> _EXERCISE_:
Please restate each line of the material word for word and omit any pictures.

---+---

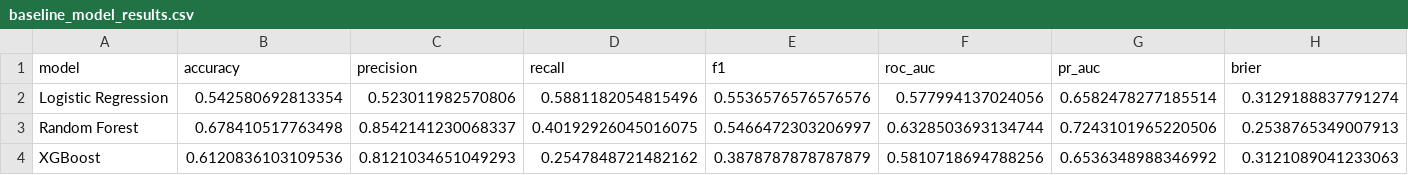
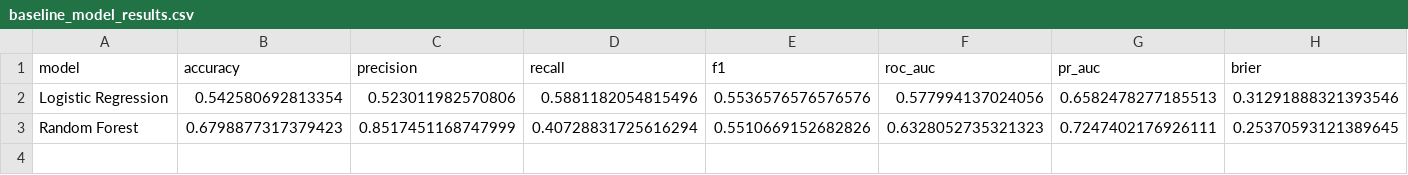
Before and after one commit to bahaa1515/EECE-693-project, a CSV file: outputs/tables/baseline_model_results.csv, drawn as a sheet.

```diff
--- a/outputs/tables/baseline_model_results.csv
+++ b/outputs/tables/baseline_model_results.csv
@@ -1,4 +1,3 @@
 model,accuracy,precision,recall,f1,roc_auc,pr_auc,brier
-Logistic Regression,0.542580692813354,0.523011982570806,0.5881182054815496,0.5536576576576576,0.577994137024056,0.6582478277185514,0.3129188837791274
-Random Forest,0.678410517763498,0.8542141230068337,0.40192926045016075,0.5466472303206997,0.6328503693134744,0.7243101965220506,0.2538765349007913
-XGBoost,0.6120836103109536,0.8121034651049293,0.2547848721482162,0.3878787878787879,0.5810718694788256,0.6536348988346992,0.3121089041233063
+Logistic Regression,0.542580692813354,0.523011982570806,0.5881182054815496,0.5536576576576576,0.577994137024056,0.6582478277185513,0.31291888321393546
+Random Forest,0.6798877317379423,0.8517451168747999,0.40728831725616294,0.5510669152682826,0.6328052735321323,0.7247402176926111,0.25370593121389645
```
Also changed, not shown: outputs/tables/baseline_feature_summary.csv, outputs/tables/cv_summary.csv, 33 other files.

---+---

> _SOLUTION TO THIS EXERCISE_:
Before and after one commit to bahaa1515/EECE-693-project, a CSV file: outputs/tables/baseline_model_results.csv, drawn as a sheet.

```diff
--- a/outputs/tables/baseline_model_results.csv
+++ b/outputs/tables/baseline_model_results.csv
@@ -1,4 +1,3 @@
 model,accuracy,precision,recall,f1,roc_auc,pr_auc,brier
-Logistic Regression,0.542580692813354,0.523011982570806,0.5881182054815496,0.5536576576576576,0.577994137024056,0.6582478277185514,0.3129188837791274
-Random Forest,0.678410517763498,0.8542141230068337,0.40192926045016075,0.5466472303206997,0.6328503693134744,0.7243101965220506,0.2538765349007913
-XGBoost,0.6120836103109536,0.8121034651049293,0.2547848721482162,0.3878787878787879,0.5810718694788256,0.6536348988346992,0.3121089041233063
+Logistic Regression,0.542580692813354,0.523011982570806,0.5881182054815496,0.5536576576576576,0.577994137024056,0.6582478277185513,0.31291888321393546
+Random Forest,0.6798877317379423,0.8517451168747999,0.40728831725616294,0.5510669152682826,0.6328052735321323,0.7247402176926111,0.25370593121389645
```
Also changed, not shown: outputs/tables/baseline_feature_summary.csv, outputs/tables/cv_summary.csv, 33 other files.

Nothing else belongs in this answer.